Back to Archives

Post shopping thrills

Checking in with South Sound theater

Email Article Print Article Share on Facebook Share on Reddit Share on StumbleUpon

It’s a busy time in theater, so I’ll get right to it.

I wasn’t wowed by Capital Playhouse’s staging of Walter Jones’ “The 1940s Radio Hour.” I wanted to be wowed. It wasn’t a bad show. It was actually entertaining. But I wanted more. The first trouble was the script. The show focuses on a New York radio studio, where the cast is staging a live holiday show. It’s sort of a play within a play that has the audience playing the role of flies on the wall and then as the audience of the radio show, which comes with the standard big band music you would expect from a show staged during the war years. The script just didn’t go anywhere. It had a few side stories and back stories, but the storyline itself was fairly straightforward. The crew was staging a show. Period.

It was nice to see the actors adding their own nuances to the show. Zoot Doubleman (played by Troy Fisher) actually writes notations on his sheet music during a rehearsal scene, for example. And there are a few flirty glances between cast members from time to time. But they don’t go anywhere.

The show runs at 7:30 p.m. Wednesday through Saturday and Sunday at 2 p.m. until Dec. 22. There will be special matinees on Friday, Dec. 21, and Saturday, Dec. 22, at 2 p.m. Tickets are $29 to $35 for adults, $23 to $29 for seniors and students. Capital Playhouse is located at 612 E. Fourth Ave. in Olympia. Call 360.943.2744 or visit: for more information.

Harlequin Production’s “Operation Stardust” has better jive.

The trooper of the day award goes to Elise Campello, who plays Esther Smith in Tacoma Musical Playhouse’s production of “Meet Me in St. Louis.” During “Under the Bamboo Tree,” she battled to keep her wig on as it teetered and tottered during the dance number. She battled through it under the true “the show must go on” mantra.

As for the show itself, it was what it was. It is a bubblegum show that was well cast and well executed for the most part. However, at times the timing seemed to lag just a few seconds too long as the scenes changed. When Rose Smith (Cheryl Hendricks) and Warren Sheffield (Jon Huntsman) entered a party already in session, the gathering was otherwise quiet and still as if other cast members were frozen until the pair entered. There was none of that silent “talking” actors do to denote other conversations are underway.

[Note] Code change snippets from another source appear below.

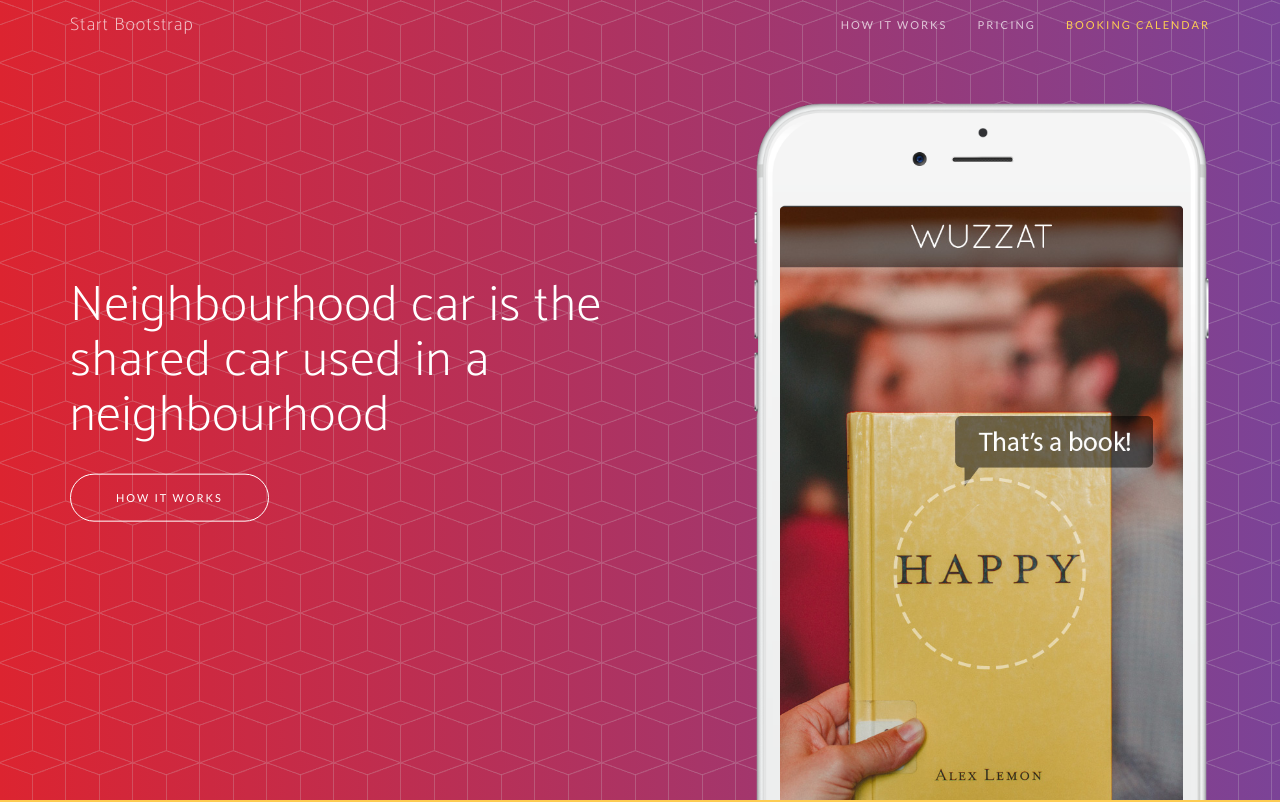
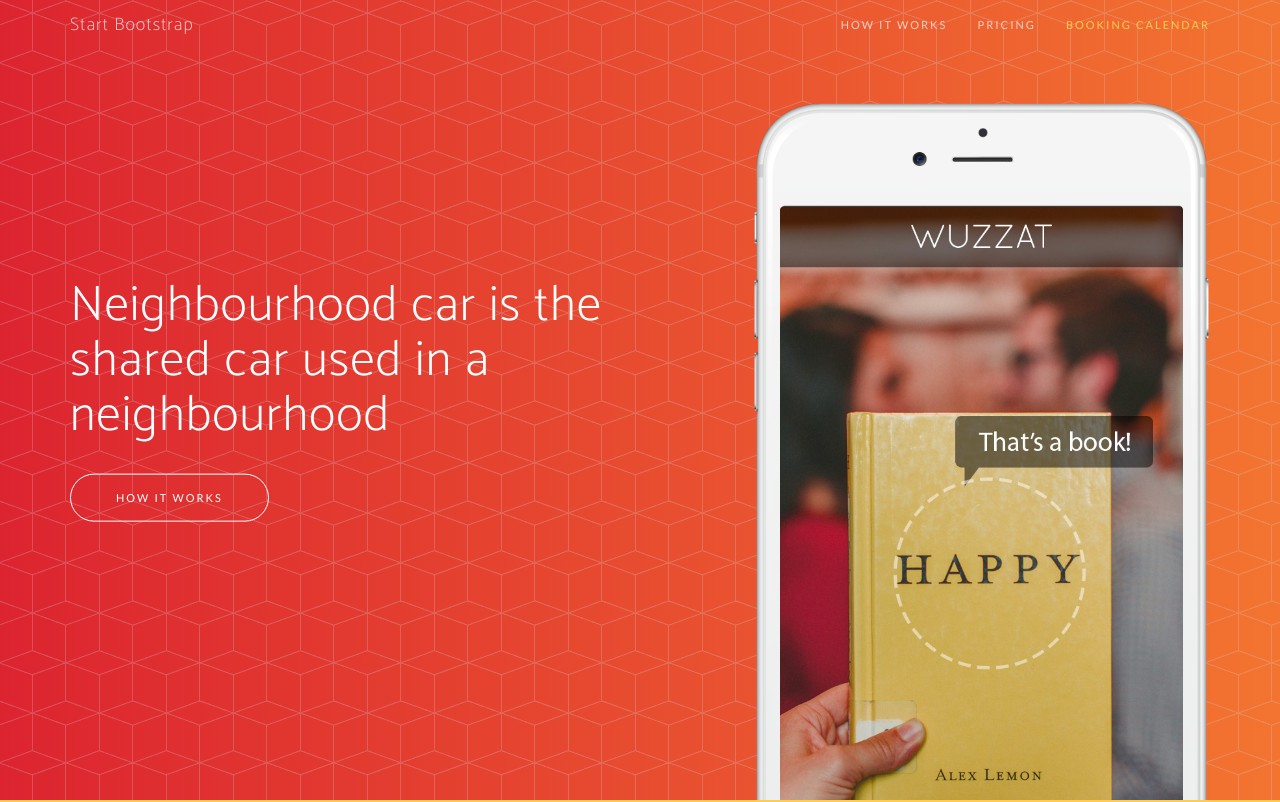
Before and after one commit to avaniyu/AaltoHedgehog, a website: page index.html in a window 1280 px wide. Shown: the top 802 px of the page. Drawn offline with nearby package versions, Linux system fonts and the light colour scheme; a web font is replaced by a local one.

Commit message:
added orange gradient

```diff
--- a/css/new-age.css
+++ b/css/new-age.css
@@ -155,7 +155,7 @@ header {
   /* fallback for old browsers */
   background: url("../img/bg-pattern.png"), -webkit-linear-gradient(to left, #7b4397, #dc2430);
   /* Chrome 10-25, Safari 5.1-6 */
-  background: url("../img/bg-pattern.png"), linear-gradient(to left, #7b4397, #dc2430);
+  background: url("../img/bg-pattern.png"), linear-gradient(to left, #f37430, #dc2430);
   /* W3C, IE 10+/ Edge, Firefox 16+, Chrome 26+, Opera 12+, Safari 7+ */
   color: white;
 }
--- a/index.html
+++ b/index.html
@@ -25,7 +25,7 @@
     <link rel="stylesheet" href="lib/device-mockups/device-mockups.min.css">
 
     <!-- Theme CSS -->
-    <link href="css/new-age.min.css" rel="stylesheet">
+    <link href="css/new-age.css" rel="stylesheet">
 
     <!-- HTML5 Shim and Respond.js IE8 support of HTML5 elements and media queries -->
     <!-- WARNING: Respond.js doesn't work if you view the page via file:// -->
```
Also changed, not shown: 1 other file.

The use of a rotating set to show the outside and inside of the house, however, was a cool feature.

This show is worth the ticket price — if you can get one. The whole run of the show is 88 percent sold already.

The show runs through Dec. 16 with shows at 8 p.m. Friday and Saturday and at 2 p.m. Saturday. All regular Sunday shows were sold out before the show opened. The Narrows Theatre is located at 7116 Sixth Ave. Tickets are $23 for adults, $21 for students, seniors and military and $16 for children 12 and under. Call 253.565.6867 or visit for more information.

On another note, Classical Youth Ballet, a Lakewood-based ballet troupe, is staging its version of “The Nutcracker,“ and it needs to do well. All indications are that it will since it has some fine dancing pedigree behind it. The school has trained dancers who have gone on to places such as School of American Ballet in New York, Pacific Northwest Ballet School of Seattle, the Rock Ballet School of Philadelphia and the Evergreen City Ballet.

The artistic director, Laura L. Berry, received her training from Brigette DeCalle, a principal dancer for the Kirov Ballet in Russia. Berry has danced with the Joffrey Ballet, the Milwaukee Ballet, and the Ham Berge Ballet of Germany. She also danced with the Pacific Northwest Ballet for many years. But Berry also is trained and certified in early childhood psychological development, so she knows both sides of the ballet instructing world.

Give them a look this holiday season. The show will run at 2 p.m. and 7 p.m. Saturday, Dec. 8, and 2 p.m. on Sunday, Dec. 9, at Curtis High School, 8425 40th St. W., in University Place. Visit or call 253.584.2101.

comments powered by Disqus